■ REQUIREMENT ■
Retype, word for word, every line of the records below starting at the one that contains "Before and after one commit to althousedev/NeucoinWhitepaper, a" and ending at the one that contains "Also changed, not shown: WhitePaper.pdf."; include both of those lines and nothing more.

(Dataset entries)
/---
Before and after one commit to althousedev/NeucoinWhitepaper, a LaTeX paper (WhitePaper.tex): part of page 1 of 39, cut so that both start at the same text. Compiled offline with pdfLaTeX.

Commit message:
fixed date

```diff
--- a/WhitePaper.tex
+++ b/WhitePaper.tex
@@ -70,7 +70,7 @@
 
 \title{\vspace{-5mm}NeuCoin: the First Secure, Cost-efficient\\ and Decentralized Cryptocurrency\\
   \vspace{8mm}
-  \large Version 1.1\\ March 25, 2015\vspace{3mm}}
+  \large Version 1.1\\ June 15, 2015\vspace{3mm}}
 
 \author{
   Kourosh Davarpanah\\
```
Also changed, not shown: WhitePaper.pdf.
\---
/---
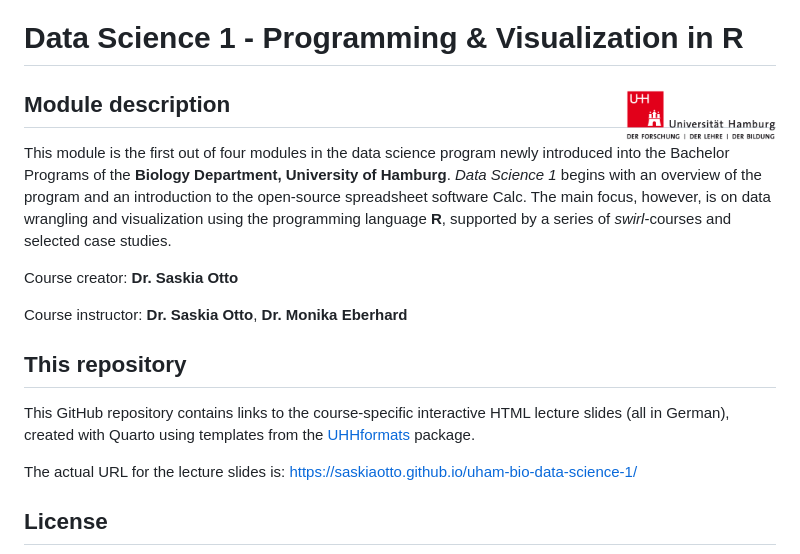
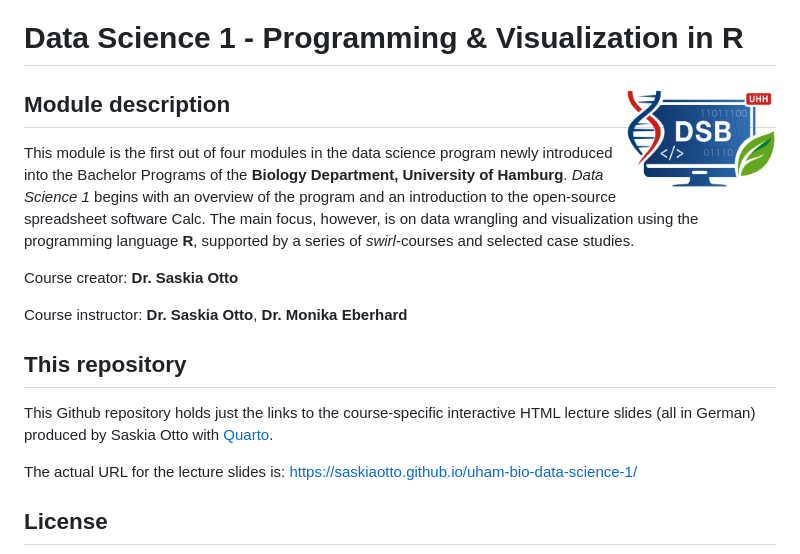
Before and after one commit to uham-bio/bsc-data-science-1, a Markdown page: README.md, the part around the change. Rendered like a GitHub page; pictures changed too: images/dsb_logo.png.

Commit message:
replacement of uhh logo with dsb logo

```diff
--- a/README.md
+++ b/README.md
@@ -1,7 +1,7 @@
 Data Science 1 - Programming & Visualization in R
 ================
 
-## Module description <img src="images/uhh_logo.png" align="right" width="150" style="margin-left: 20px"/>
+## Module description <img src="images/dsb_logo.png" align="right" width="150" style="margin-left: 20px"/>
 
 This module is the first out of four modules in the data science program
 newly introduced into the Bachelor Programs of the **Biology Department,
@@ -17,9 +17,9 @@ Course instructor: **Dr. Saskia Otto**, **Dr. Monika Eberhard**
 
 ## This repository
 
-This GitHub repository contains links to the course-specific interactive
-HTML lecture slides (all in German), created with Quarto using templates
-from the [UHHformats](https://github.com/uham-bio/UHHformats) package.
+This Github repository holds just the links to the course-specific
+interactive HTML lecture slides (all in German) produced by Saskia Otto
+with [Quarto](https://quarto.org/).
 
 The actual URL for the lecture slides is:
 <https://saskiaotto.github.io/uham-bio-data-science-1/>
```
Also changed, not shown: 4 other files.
\---
■ SOLUTION ■
Before and after one commit to althousedev/NeucoinWhitepaper, a LaTeX paper (WhitePaper.tex): part of page 1 of 39, cut so that both start at the same text. Compiled offline with pdfLaTeX.

Commit message:
fixed date

```diff
--- a/WhitePaper.tex
+++ b/WhitePaper.tex
@@ -70,7 +70,7 @@
 
 \title{\vspace{-5mm}NeuCoin: the First Secure, Cost-efficient\\ and Decentralized Cryptocurrency\\
   \vspace{8mm}
-  \large Version 1.1\\ March 25, 2015\vspace{3mm}}
+  \large Version 1.1\\ June 15, 2015\vspace{3mm}}
 
 \author{
   Kourosh Davarpanah\\
```
Also changed, not shown: WhitePaper.pdf.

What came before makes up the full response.